Input records:
────────────────
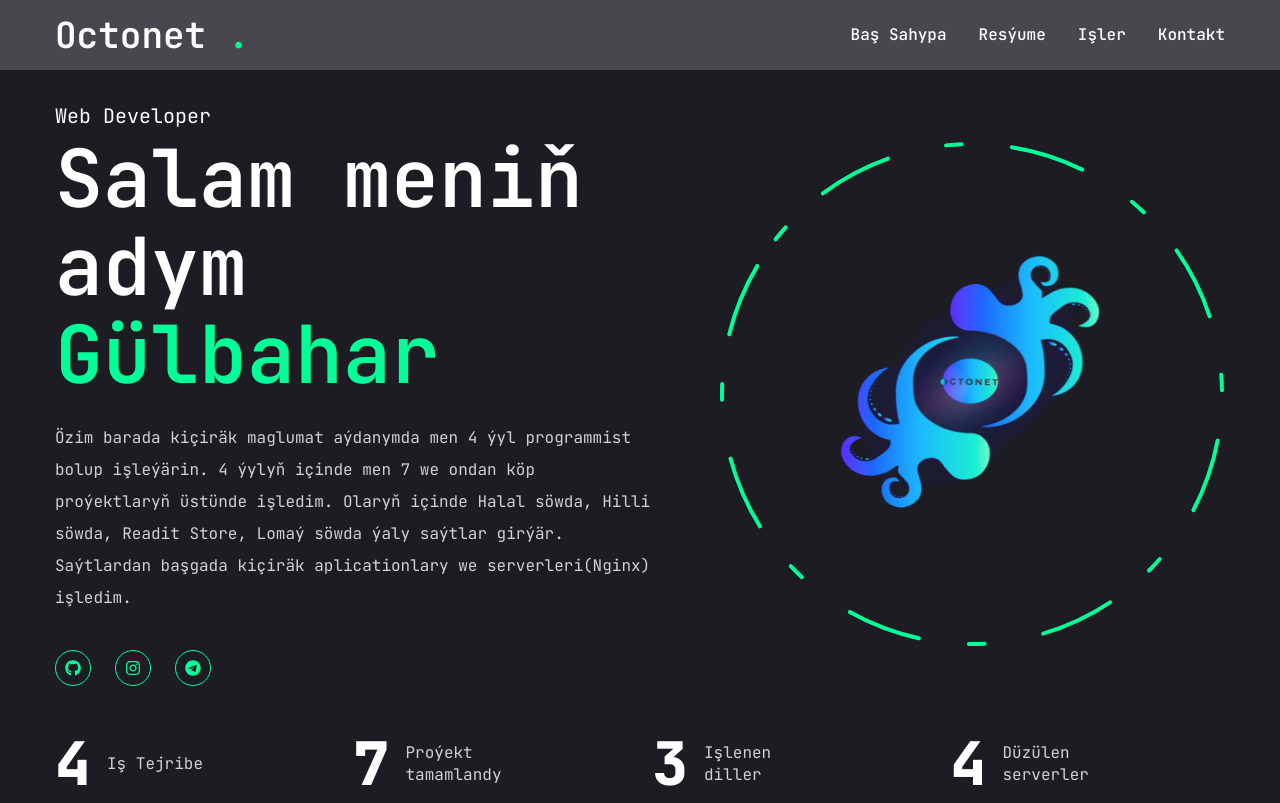
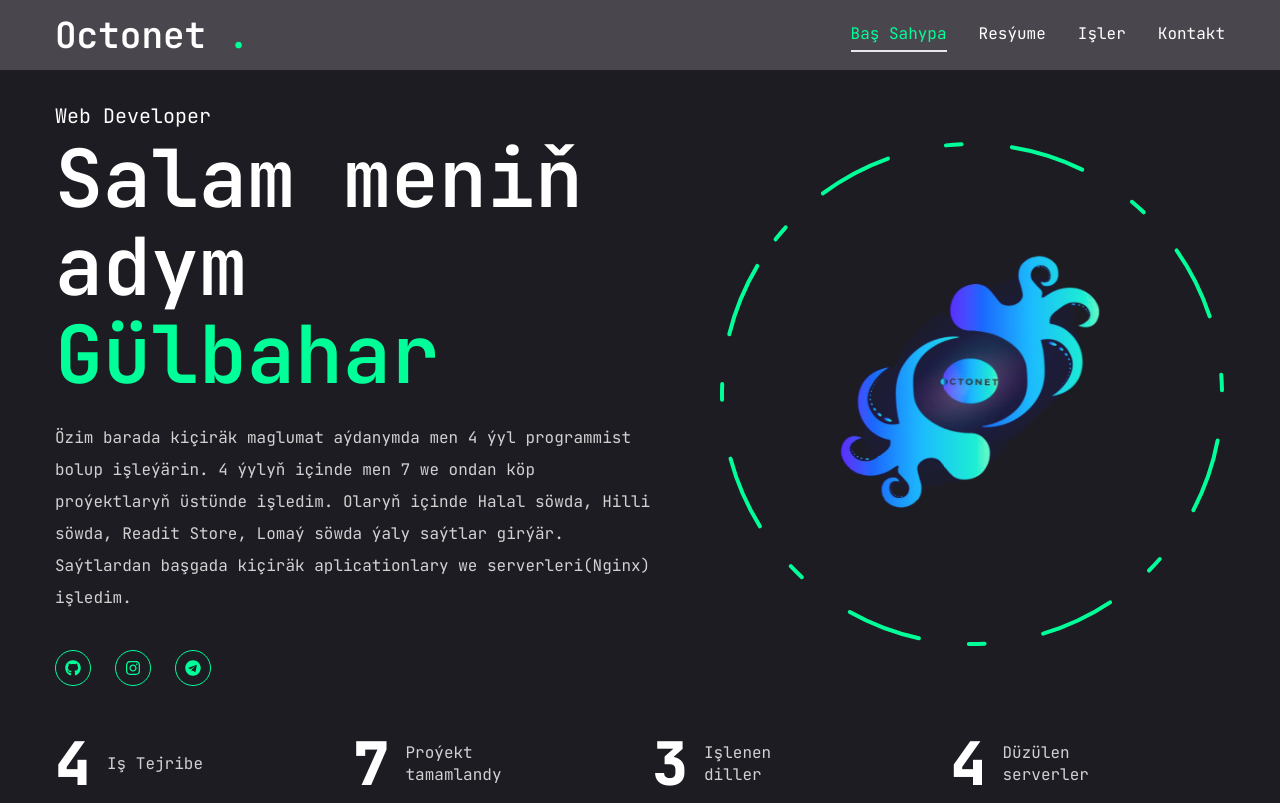
Before and after one commit to octonet29/Profile_Octonet, a Next.js app: page / in a window 1280 px wide. Built offline with nearby package versions, Linux system fonts and the light colour scheme.

Commit message:
'third_commit'

```diff
--- a/src/app/layout.tsx
+++ b/src/app/layout.tsx
@@ -23,7 +23,7 @@ export default function RootLayout({
 }>) {
 	return (
 		<html lang="en">
-			<body className={"jetbrainsMono"}>
+			<body>
 				<Header />
 				<StairTransition />
 				<PageTransition>{children}</PageTransition>
--- a/src/components/Nav.tsx
+++ b/src/components/Nav.tsx
@@ -27,7 +27,7 @@ const links = [
 ]
 
 const Nav = () => {
-	const pathname = usePathname
+	const pathname = usePathname()
 	return (
 		<nav className="flex gap-8">
 			{links.map((link, index) => {
@@ -36,8 +36,8 @@ const Nav = () => {
 						href={link.path}
 						key={index}
 						className={`${
-							link.path === pathname && "text-accent border-b-2 border-accent"
-						} capitalize font-medium hover:text-accent transition-all`}
+							link.path == pathname && "text-accent border-b-2 border-accent"
+						}text-xl capitalize hover:text-accent transition-all`}
 					>
 						{link.name}
 					</Link>
```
────────────────
What needs to be done: Please make an exact copy of the whole listing and leave out its pictures.

Problem solution:
Before and after one commit to octonet29/Profile_Octonet, a Next.js app: page / in a window 1280 px wide. Built offline with nearby package versions, Linux system fonts and the light colour scheme.

Commit message:
'third_commit'

```diff
--- a/src/app/layout.tsx
+++ b/src/app/layout.tsx
@@ -23,7 +23,7 @@ export default function RootLayout({
 }>) {
 	return (
 		<html lang="en">
-			<body className={"jetbrainsMono"}>
+			<body>
 				<Header />
 				<StairTransition />
 				<PageTransition>{children}</PageTransition>
--- a/src/components/Nav.tsx
+++ b/src/components/Nav.tsx
@@ -27,7 +27,7 @@ const links = [
 ]
 
 const Nav = () => {
-	const pathname = usePathname
+	const pathname = usePathname()
 	return (
 		<nav className="flex gap-8">
 			{links.map((link, index) => {
@@ -36,8 +36,8 @@ const Nav = () => {
 						href={link.path}
 						key={index}
 						className={`${
-							link.path === pathname && "text-accent border-b-2 border-accent"
-						} capitalize font-medium hover:text-accent transition-all`}
+							link.path == pathname && "text-accent border-b-2 border-accent"
+						}text-xl capitalize hover:text-accent transition-all`}
 					>
 						{link.name}
 					</Link>
```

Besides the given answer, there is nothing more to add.